Under current guidelines, the European Commission asks social media sites to delete terrorist content within an hour of detection. This includes material that incites violence, provides attack funding or promotes hate speech.
However, the guidelines, for the moment, are just that. They're entirely voluntary. It's a tactic that hasn't always worked for Brussels in the past, with the voluntary standardization of charging connectors being a recent example.
It seems that once again, Brussels isn't happy with the progress. EU commissioner for security Julian King says it may “take stronger action”. Speaking to the Financial Times, he revealed plans to enact regulation on sites, regardless of size.
“We cannot afford to relax or become complacent in the face of such a shadowy and destructive phenomenon,” he said.
Draft in the Works
The details are still being worked on in a draft, but King says all sites would have one hour to remove terrorist content. King didn't explicitly mention the punishment, but FT says fines are possible, and the EU is no stranger to handing them out.
Even so, it's a methodology some members of the Commission are likely to disagree with. Guidelines have been successful in the past, and burgeoning sites may struggle to build the infrastructure to deal with content that quickly. This could, in turn, hamper innovation.
The regulation is currently in draft format that would affect all websites.

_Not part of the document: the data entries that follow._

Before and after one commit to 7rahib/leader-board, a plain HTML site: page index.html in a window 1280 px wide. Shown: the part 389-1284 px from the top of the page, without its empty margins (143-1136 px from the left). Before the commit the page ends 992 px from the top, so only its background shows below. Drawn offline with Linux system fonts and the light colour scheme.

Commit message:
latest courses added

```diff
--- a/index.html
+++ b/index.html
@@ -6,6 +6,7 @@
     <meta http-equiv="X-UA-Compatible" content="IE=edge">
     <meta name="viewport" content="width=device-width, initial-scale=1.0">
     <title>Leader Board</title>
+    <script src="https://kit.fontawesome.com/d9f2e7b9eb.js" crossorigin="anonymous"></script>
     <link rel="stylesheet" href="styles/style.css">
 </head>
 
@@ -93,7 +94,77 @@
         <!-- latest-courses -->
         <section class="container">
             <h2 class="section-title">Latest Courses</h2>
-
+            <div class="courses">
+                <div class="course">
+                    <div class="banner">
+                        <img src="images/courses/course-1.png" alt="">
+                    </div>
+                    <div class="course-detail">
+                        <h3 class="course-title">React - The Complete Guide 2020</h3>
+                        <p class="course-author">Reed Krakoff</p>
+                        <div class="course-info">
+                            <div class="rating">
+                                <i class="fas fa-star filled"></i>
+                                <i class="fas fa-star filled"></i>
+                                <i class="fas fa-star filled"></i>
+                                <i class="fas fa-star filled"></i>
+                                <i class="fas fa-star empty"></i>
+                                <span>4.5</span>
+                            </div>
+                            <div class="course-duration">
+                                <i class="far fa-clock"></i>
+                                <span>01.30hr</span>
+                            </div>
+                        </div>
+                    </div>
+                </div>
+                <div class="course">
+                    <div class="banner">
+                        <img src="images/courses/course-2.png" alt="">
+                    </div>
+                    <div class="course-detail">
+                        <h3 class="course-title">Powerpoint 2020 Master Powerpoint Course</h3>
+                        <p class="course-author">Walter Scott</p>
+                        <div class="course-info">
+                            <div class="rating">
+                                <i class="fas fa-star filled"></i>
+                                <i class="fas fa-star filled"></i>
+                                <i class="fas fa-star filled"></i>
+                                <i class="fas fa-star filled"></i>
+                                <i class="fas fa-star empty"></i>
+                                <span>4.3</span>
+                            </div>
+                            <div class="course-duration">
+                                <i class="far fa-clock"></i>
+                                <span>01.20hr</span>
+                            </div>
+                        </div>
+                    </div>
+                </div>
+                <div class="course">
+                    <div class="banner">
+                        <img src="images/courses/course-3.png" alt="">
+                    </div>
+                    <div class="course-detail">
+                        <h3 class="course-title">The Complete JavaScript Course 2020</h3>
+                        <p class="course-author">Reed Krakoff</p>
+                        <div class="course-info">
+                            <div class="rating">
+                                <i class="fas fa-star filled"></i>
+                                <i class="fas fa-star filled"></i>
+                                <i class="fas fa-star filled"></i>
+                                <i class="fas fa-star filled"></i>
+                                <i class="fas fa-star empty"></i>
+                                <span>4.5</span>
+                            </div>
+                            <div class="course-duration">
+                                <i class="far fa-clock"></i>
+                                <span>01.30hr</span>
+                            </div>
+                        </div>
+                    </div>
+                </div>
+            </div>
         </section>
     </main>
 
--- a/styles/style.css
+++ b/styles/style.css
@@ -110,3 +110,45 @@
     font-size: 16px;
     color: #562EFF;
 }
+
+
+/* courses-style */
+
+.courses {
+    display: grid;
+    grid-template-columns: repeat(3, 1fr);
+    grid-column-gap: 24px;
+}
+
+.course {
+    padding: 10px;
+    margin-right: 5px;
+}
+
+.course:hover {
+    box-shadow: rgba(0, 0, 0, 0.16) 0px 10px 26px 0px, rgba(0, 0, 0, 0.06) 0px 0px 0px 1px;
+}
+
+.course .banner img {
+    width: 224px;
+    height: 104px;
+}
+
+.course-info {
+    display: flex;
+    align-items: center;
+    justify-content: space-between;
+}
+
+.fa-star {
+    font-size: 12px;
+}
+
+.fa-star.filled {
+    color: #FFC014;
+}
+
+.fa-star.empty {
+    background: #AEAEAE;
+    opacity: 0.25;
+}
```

It would have to receive approval from a majority of 28 EU member states to pass but should stop EU countries from taking individual action.